Heart1.com: Great Information, Real Community, Better Living.
 Register
 Login
 Main Page
 Heart News
Feature Story
 Education Center
Conditions
Procedures
Diagnostics
 Heart Attack Center
Prevention
Survivors
Dr. Tod Engelhardt  Heart
 Hero™

Dr. Tod Engelhardt:
Combating Major Blood Clots.
About Heroes
 Join the Discussion  in  Our Forums
 Community
Heart1 Forums
Patient Stories
 Reference
Online Resources
Video Library
advertisement
Search the Body1 Network
August 20, 2017  
HEART NEWS: Feature Story

  • Print this Article
  • Email this Article
  • Links/Reprints
  • Discuss this Article
  • prison

    Significant Decrease in Heart Disease after Prison Smoking Bans


    July 08, 2014

    Source: Prison tobacco control policies and deaths from smoking in United States prisons: population based retrospective analysis

    Prison smoking bans are associated with a substantial reduction in deaths from smoking related causes, such as heart disease and cancer, finds a US study published on thebmj.com today. Smoking related deaths were cut by up to 11% in state prisons with long-term bans in place.

    In the United States at year end 2011, there were 1.4 million people in state prisons. Fifty to 83 percent of people in prison smoke - substantially higher than the general population outside prison.

    US prisons have increasingly implemented smoking and tobacco bans, but the effects of smoking on mortality and the health benefit of these policies have not been evaluated. England and Wales are also implementing or considering complete bans on smoking in prison.

    So a team of US researchers set out to determine the mortality attributable to smoking and years of potential life lost from smoking among people in prison - and whether bans on smoking in prison are associated with reductions in smoking related deaths.

    Their results are based on surveys of inmates in state correctional facilities and data on state prison tobacco policies and deaths in prisons across the United States.

    The most common causes of deaths related to smoking among people in prison were lung cancer, heart disease, stroke, and chronic lung disease.

    Smoking attributable mortality and years of potential life lost rates were 360 and 5,149 per 100,000, respectively. These figures are higher than rates in the general US population (248 and 3,501 per 100,000, respectively).

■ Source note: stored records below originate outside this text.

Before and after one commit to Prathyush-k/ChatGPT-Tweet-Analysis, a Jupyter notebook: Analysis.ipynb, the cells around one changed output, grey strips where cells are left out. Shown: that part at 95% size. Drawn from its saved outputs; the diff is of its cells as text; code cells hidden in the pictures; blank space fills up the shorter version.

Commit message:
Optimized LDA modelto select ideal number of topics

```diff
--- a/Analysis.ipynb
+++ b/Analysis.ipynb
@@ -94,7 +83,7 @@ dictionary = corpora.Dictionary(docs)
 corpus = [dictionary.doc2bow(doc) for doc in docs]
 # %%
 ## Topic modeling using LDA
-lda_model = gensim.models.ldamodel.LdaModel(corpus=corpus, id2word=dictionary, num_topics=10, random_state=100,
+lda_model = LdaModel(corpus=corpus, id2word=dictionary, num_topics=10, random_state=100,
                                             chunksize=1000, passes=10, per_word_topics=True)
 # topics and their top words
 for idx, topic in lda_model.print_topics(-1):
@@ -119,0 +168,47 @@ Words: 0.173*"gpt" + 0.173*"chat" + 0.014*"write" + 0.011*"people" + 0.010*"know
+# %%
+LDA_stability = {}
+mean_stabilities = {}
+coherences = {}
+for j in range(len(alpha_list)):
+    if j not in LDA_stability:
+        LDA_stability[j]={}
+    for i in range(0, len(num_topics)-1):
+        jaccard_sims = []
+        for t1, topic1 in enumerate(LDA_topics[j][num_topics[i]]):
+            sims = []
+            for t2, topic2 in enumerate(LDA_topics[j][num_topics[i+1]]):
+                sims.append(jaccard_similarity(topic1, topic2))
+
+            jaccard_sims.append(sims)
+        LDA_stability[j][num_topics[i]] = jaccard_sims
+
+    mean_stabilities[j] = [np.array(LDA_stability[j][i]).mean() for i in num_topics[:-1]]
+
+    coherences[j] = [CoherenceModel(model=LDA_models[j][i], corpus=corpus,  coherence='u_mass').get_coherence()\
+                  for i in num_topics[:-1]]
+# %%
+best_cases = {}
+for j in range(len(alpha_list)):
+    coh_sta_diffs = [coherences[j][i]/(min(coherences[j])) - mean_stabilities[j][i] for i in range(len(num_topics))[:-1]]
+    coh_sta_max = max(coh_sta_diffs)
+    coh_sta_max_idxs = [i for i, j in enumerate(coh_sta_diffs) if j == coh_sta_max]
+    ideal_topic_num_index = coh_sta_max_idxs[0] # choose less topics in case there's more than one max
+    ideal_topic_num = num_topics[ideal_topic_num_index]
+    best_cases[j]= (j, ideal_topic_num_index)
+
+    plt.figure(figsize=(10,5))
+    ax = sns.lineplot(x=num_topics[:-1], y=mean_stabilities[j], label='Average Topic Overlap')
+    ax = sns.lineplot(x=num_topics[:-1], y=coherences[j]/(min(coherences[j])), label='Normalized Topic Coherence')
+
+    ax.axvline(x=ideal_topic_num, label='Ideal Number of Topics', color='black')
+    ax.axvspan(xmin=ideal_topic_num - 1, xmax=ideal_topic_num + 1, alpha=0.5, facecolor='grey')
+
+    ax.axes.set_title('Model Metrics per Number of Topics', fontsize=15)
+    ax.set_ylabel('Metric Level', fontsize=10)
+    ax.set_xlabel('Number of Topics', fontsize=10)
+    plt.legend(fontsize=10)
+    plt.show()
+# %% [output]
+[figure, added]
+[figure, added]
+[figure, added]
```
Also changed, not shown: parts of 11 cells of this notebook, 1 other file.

    The number of states with any smoking ban increased from 25 in 2001 to 48 by 2011. In prisons, the mortality rate from smoking related causes was lower (110 per 100,000) during years with a ban than during years without a ban (129 per 100,000).

    Prisons that implemented smoking bans had a 9% reduction in smoking related deaths. Bans in place for longer than nine years were associated with 11% reductions in all smoking related deaths, a 19% reduction in cancer deaths, and a 34% reduction in pulmonary deaths compared with places with no ban.

    Smoking contributes to substantial excess mortality in prisons, and prison tobacco control policies are associated with reduced mortality, through reductions in smoking and exposure to second-hand smoke, say the authors.

    "These findings suggest that smoking bans have health benefits for people in prison, although bans impose limits on individual autonomy and many people resume smoking after release," they add.

    And they call for ongoing research and implementation efforts "to promote effective long term cessation in prisons and after release as part of a comprehensive tobacco strategy for this high risk group."

    Discuss in the Heart1 forums

    Photo: Jumilla

    Last updated: 08-Jul-14

       
    Interact on Heart1
    DISCUSS THIS ARTICLE
    Ask a question or share your opinions on this topic with others in the Body1 community.
     
    Feature Archives

    Heart Disease Patients Need to Exercise to Benefit from the Protective Effects of Wine

    Effective Treatment for Heart Failure Possible Following Discovery of Heart Molecule

    Significant Decrease in Heart Disease after Prison Smoking Bans

    Heart Failure Patients Who Sleep Poorly Are at Double the Risk for Hospitalization

    Long-Term Survival Possible for Pediatric Heart Transplant Patients

    Next 5 Features ...

    More Features ...

     
    Home About Us Press Jobs Advertise With Us Contact Us
    advertisement
    © 2017 Body1 All rights reserved.
    Disclaimer: The information provided within this website is for educational purposes only and is not a substitute for consultation with your physician or healthcare provider. The opinions expressed herein are not necessarily those of the Owners and Sponsors of this site. By using this site you agree to indemnify, and hold the Owners and Sponsors harmless, from any disputes arising from content posted here-in.